The coach provided the means of getting on meets and an enviable camaraderie in the days when most members were too young to go into pubs. It had its down side, though, particularly in respect of access. The narrow bridge at Seatoller was not negotiable by coach and, for the frequent meets at Seathwaite, we had to walk along the road carrying all our tents, food, stoves and climbing gear before camping at the foot of Sourmilk Ghyll. On Patterdale meets, we would have to walk similarly encumbered up the steep twisty road at the start of Grisedale to camp near the river where, nowadays, not even parking is allowed.


As the club developed, sets of opposing cliques began to form. There were those old enough to go into pubs (and those who went in anyway) versus those who didn’t and thought that an evening round the campfire should be encouraged. There were the climbers versus the walkers arguing about where meets should be held to favour their own particular interest. There were those who supported one group of adult leaders versus those who favoured another adult group. There were those who could get (cheaper) lifts in cars, thereby making it more expensive for those who had to use the coach.

The results of the in-fighting were reductions in the numbers of members so that a coach was no longer viable anyway.
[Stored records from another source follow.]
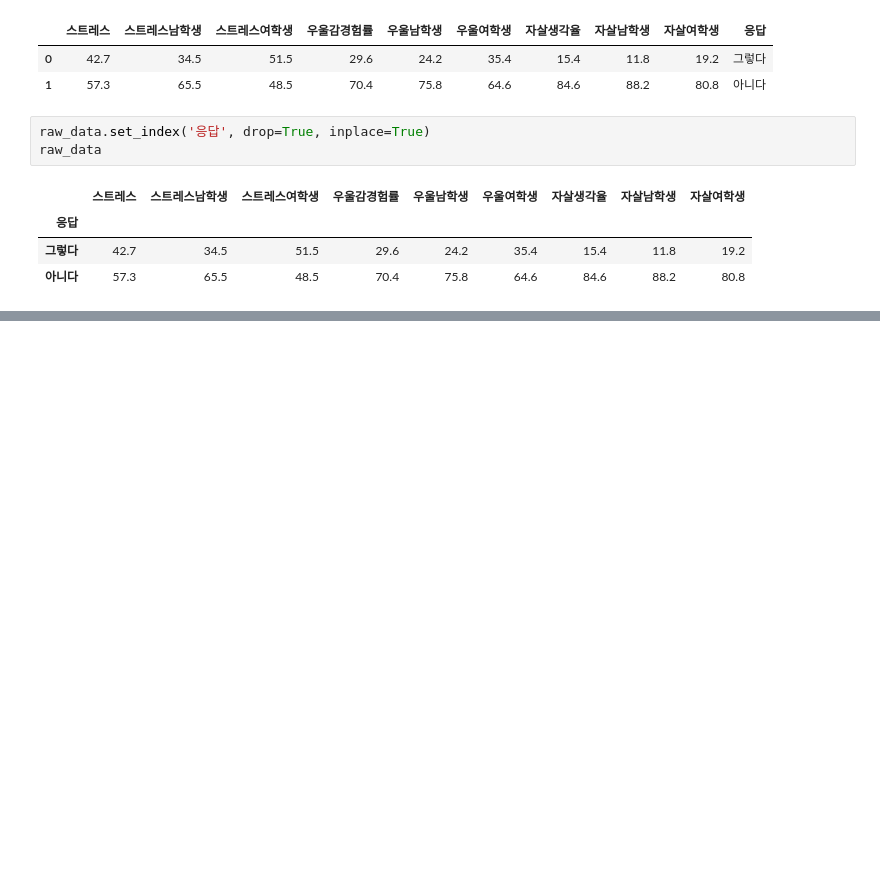
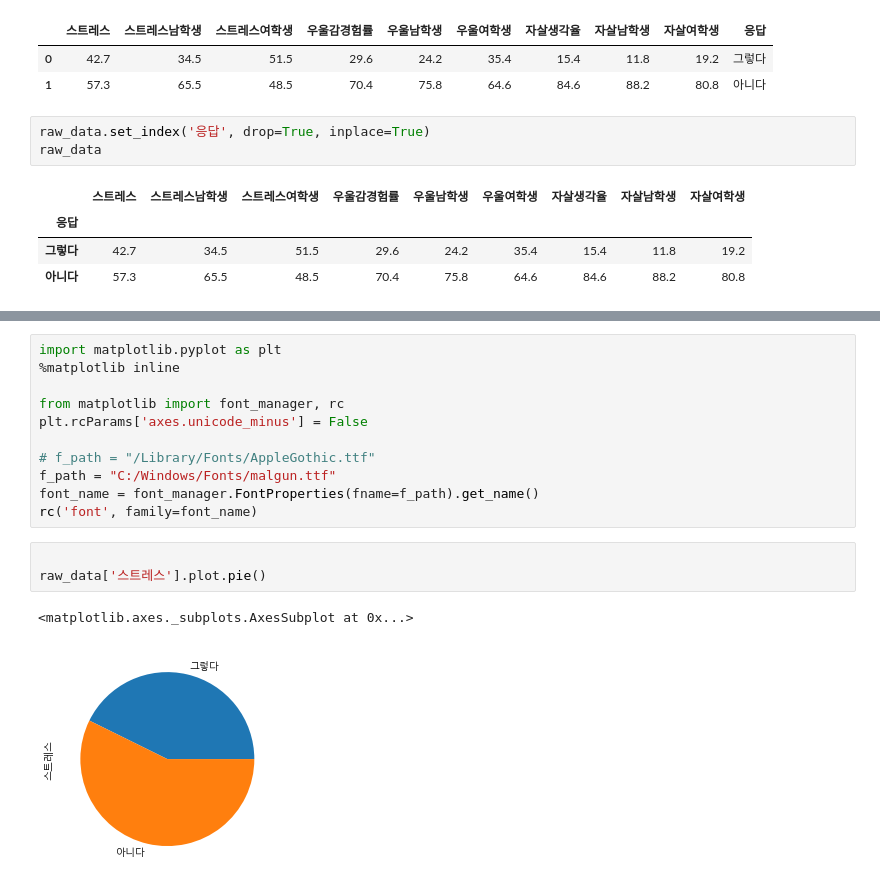
Before and after one commit to JAICHANGPARK/DataExperiment_Python, a Jupyter notebook: 05_seoul_teenager_stress/teenage_mental.ipynb, the cells around one changed output, grey strips where cells are left out. Drawn from its saved outputs; the diff is of its cells as text; blank space fills up the shorter version.

```diff
--- a/05_seoul_teenager_stress/teenage_mental.ipynb
+++ b/05_seoul_teenager_stress/teenage_mental.ipynb
@@ -57,0 +76,17 @@ raw_data
+# %%
+import matplotlib.pyplot as plt
+%matplotlib inline
+
+from matplotlib import font_manager, rc
+plt.rcParams['axes.unicode_minus'] = False
+
+# f_path = "/Library/Fonts/AppleGothic.ttf"
+f_path = "C:/Windows/Fonts/malgun.ttf"
+font_name = font_manager.FontProperties(fname=f_path).get_name()
+rc('font', family=font_name)
+# %%
+
+raw_data['스트레스'].plot.pie()
+# %% [output]
+<matplotlib.axes._subplots.AxesSubplot at 0x...>
+[figure, added]
```
Also changed, not shown: parts of 6 cells of this notebook, 2 other files.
Transport to meets was by cramming into whatever dilapidated vans and cars were available. I remember a particularly interesting journey to a Llanberis camping meet one Whit as pillion passenger on a Honda 50 long before the M62 was thought of!

Decline and Rebirth

1965 saw the terminal decline of the LYMC, at the committee meeting on 14th March, 1965, it was felt that LYMC had become unviable. It had a membership of only 30, (a third of them on the committee) and an unwieldy constitution, due in part to the internal politics mentioned earlier. An Extraordinary Annual General Meeting was arranged for Friday, 21st May at Salem Congregational Church to ratify the committee’s decision to dissolve the club.

The EGM had the good sense to defeat the motion to dissolve the club. Instead, it suspended the constitution and elected a Chairman with a committee of six with a mandate to put the club’s affairs on a satisfactory footing. After a few weeks of frenetic activity, the name of the club was changed to Leeds Mountaineering Club and a new constitution emerged - this has remained remarkably unchanged to the present day - acknowledging that most of the members were adult anyway and setting the scene for development and advance.

One of the most far-sighted innovations was to organise social events on the 1st and 3rd Tuesdays of each month at the Victorian bar of the Royal Hotel, Lower Briggate. The first of these was on Tuesday 15th June 1965.

Meets were arranged for Horton-in-Ribblesdale for June 26th, Arncliffe for July 24th and North Wales for October 1st, 2nd and 3rd. Subscriptions were set at 10/-d for over 18’s and 7/6d for under 18’s.

The October 1965 Newsletter reported, amongst more interesting matters, that Paul Exley (one of the original six committee members) had been elected as Honorary Secretary. The only other members of that time who are still around are Chris Sowden and Richard Tolley.

Cae Amos History